● **ASSIGNMENT**
Go through the entries below and tally the lines containing the string "object"; report only the tally.

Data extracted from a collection
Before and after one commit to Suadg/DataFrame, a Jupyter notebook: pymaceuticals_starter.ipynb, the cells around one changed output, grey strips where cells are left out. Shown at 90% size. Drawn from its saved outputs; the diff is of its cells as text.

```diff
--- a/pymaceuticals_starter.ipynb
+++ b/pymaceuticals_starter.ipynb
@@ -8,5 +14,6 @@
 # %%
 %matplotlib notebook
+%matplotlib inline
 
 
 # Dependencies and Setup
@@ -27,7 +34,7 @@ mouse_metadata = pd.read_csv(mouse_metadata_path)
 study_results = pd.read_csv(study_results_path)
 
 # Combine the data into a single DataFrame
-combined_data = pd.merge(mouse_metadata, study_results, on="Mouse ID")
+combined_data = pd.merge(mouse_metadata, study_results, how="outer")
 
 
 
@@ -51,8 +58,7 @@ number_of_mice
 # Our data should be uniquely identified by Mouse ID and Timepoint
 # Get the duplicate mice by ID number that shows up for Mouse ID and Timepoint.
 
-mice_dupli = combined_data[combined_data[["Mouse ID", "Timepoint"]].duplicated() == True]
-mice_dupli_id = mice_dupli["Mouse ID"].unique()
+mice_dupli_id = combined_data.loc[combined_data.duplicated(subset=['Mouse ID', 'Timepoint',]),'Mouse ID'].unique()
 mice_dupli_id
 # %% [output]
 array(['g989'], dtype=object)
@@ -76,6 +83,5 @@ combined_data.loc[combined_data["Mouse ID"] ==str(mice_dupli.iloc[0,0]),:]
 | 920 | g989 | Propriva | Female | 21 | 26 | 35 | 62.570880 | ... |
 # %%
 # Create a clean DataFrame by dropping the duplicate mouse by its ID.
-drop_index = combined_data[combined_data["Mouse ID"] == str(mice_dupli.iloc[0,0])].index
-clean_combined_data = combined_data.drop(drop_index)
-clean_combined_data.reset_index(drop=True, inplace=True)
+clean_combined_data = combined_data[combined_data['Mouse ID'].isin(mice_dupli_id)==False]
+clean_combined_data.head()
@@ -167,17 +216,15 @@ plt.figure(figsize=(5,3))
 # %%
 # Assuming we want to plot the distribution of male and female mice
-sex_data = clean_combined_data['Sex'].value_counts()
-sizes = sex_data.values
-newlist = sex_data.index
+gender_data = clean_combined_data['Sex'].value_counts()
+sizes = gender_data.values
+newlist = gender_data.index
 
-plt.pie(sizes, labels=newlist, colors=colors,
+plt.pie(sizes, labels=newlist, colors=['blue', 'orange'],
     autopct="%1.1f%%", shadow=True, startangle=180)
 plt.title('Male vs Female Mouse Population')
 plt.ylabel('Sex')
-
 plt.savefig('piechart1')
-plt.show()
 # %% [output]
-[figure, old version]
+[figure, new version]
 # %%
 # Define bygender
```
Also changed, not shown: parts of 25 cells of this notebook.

--

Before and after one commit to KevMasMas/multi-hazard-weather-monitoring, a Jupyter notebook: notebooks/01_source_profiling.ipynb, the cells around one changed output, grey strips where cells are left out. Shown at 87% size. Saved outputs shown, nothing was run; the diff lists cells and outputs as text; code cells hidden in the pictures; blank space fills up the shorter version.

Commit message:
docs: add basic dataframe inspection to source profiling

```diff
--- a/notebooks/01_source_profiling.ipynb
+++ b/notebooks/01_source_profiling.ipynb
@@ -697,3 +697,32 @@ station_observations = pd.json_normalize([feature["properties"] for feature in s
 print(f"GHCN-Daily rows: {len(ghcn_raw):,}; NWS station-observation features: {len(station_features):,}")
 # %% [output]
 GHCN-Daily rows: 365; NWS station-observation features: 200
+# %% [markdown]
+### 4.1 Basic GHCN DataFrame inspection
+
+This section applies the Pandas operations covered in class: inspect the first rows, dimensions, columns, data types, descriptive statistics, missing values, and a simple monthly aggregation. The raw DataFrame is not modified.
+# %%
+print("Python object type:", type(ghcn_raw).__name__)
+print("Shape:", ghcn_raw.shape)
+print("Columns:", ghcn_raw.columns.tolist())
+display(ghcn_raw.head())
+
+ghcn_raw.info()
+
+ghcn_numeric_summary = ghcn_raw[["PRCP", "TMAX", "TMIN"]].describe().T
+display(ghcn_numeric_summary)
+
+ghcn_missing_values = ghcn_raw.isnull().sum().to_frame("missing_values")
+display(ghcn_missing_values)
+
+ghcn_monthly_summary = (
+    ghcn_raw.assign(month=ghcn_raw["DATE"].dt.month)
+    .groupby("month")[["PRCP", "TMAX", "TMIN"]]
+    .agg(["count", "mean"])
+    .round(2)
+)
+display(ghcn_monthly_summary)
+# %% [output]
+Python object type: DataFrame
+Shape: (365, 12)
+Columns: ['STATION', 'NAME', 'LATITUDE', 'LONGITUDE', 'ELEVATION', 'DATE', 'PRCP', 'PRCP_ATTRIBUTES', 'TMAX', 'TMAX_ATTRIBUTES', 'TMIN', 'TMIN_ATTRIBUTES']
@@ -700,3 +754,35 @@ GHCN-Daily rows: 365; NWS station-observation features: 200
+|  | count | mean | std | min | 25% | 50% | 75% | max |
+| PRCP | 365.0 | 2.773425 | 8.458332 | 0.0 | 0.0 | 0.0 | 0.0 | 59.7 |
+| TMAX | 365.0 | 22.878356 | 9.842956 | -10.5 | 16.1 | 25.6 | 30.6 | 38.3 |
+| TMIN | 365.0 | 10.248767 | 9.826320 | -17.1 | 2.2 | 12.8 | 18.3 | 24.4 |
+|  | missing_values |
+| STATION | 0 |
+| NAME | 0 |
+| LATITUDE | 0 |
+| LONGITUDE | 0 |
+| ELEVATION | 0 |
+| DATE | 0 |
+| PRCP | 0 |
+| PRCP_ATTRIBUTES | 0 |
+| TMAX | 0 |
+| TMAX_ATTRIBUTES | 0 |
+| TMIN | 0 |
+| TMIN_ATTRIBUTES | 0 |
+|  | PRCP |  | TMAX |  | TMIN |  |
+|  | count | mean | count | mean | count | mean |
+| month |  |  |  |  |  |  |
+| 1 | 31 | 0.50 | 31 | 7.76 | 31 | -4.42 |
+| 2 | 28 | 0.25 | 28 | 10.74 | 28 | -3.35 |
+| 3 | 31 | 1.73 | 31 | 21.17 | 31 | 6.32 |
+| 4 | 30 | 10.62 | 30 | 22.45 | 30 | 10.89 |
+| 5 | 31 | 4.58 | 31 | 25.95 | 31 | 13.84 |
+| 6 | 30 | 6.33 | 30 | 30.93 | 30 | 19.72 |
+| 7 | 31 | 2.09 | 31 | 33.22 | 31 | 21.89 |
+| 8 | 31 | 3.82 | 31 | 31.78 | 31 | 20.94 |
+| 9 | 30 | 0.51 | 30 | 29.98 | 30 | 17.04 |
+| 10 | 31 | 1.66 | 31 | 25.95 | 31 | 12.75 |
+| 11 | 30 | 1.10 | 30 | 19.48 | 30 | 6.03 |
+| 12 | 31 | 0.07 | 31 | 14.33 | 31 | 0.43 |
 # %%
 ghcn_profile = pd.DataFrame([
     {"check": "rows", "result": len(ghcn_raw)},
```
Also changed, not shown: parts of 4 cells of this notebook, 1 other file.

● **RESPONSE FOR THIS EXERCISE**
3